Both styles are widely practiced, however in America on the whole judo is seen as more niche than its BJJ counterpart.
It can be hard for example to find a gym or academy that is wholly dedicated to teaching judo, however there are many classes dedicated entirely to BJJ.
There are two main reasons for BJJ’s heightened popularity, one is the history of martial arts in America.
First karate took over popular attention in the 1960’s, then kung fu in the 70’s and from the 80’s onwards, BJJ and krav maga have grown to become the combat craze.
Secondly is popular culture. BJJ has been included in all sorts of media including films, television and radio, and over the last decade has skyrocketed in popularity thanks to advocates speaking out about the sport on social platforms and podcasts.
How quickly you will be able to pick up either judo or BJJ and how long it will take you to be efficient at either one will depend majorly on the strength and indetermination of the user as well as the teacher.
With enough time and practice either one can be practiced and enjoyed, however on the whole it is often agreed that judo comes easier than BJJ because it simply requires using the body to sweep, flip and throw.
BJJ on the other hand can involve different types of movements that would never be considered before so it can take a bit more time learning of each and every technique, along with how many points they would score in competitions and how to pull each off successfully.
Additionally, before someone enters into judo they have already spent their entire life learning how to balance even if they don’t realize it, so there is at least some experience everyone takes with them when they begin practicing judo.
BJJ on the other hand is often completely unknown territory for most people beginning, and this shows itself in the fact that a combatant with even 2 months of experience will be able to easily submit someone with little experience on the ground.
Don’t let the difficulty dissuade you however, each style has its intricate details that need to be taken into account so you can choose one that fits your personality and strengths the most.
Both judo and BJJ are great choices for martial arts to pick up.
They are both excellent forms of self defense having been refined over their long history, and are now in a position where they are regularly practiced and taught.
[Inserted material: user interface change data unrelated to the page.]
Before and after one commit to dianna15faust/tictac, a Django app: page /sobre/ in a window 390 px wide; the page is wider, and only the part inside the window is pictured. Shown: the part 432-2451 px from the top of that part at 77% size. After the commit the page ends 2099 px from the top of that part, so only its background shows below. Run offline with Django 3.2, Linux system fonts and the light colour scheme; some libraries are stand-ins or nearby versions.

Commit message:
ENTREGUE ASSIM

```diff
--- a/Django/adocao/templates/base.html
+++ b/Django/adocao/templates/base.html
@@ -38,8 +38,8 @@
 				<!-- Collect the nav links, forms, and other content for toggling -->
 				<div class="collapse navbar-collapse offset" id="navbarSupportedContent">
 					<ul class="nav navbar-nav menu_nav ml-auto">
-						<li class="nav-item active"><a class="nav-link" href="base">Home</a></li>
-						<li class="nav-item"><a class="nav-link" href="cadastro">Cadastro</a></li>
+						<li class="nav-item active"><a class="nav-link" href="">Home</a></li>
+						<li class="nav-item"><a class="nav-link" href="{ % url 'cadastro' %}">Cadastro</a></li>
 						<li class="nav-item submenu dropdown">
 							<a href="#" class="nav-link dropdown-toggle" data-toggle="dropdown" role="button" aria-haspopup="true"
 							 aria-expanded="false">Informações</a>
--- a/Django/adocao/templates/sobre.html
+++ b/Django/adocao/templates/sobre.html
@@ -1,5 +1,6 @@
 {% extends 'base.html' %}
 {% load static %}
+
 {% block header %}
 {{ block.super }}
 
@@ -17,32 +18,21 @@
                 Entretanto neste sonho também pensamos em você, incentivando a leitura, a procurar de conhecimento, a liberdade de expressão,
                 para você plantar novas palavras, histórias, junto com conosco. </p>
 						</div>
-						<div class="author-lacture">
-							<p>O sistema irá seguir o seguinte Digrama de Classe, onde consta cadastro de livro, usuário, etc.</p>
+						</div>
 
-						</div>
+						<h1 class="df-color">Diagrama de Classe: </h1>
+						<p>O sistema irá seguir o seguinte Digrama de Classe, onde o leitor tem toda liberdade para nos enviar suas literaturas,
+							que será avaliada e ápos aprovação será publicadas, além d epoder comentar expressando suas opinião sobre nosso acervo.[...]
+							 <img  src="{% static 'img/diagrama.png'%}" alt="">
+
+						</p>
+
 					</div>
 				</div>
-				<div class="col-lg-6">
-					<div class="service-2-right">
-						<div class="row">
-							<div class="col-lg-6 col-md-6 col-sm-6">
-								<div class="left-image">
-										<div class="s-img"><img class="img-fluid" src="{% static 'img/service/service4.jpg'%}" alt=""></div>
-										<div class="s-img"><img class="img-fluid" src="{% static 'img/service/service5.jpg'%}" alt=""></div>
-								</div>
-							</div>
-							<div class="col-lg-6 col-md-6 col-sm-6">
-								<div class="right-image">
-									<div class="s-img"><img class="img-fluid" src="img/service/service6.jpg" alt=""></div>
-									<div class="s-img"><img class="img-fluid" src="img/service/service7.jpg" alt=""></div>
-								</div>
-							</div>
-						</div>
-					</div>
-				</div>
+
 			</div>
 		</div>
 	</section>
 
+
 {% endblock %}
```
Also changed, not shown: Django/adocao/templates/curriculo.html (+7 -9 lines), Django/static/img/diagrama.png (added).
Therefore if you’re new to the sport, knowing the intricate details and slight differences between the two can help you make an informed decision on which would be the most enjoyable to learn and practice for you.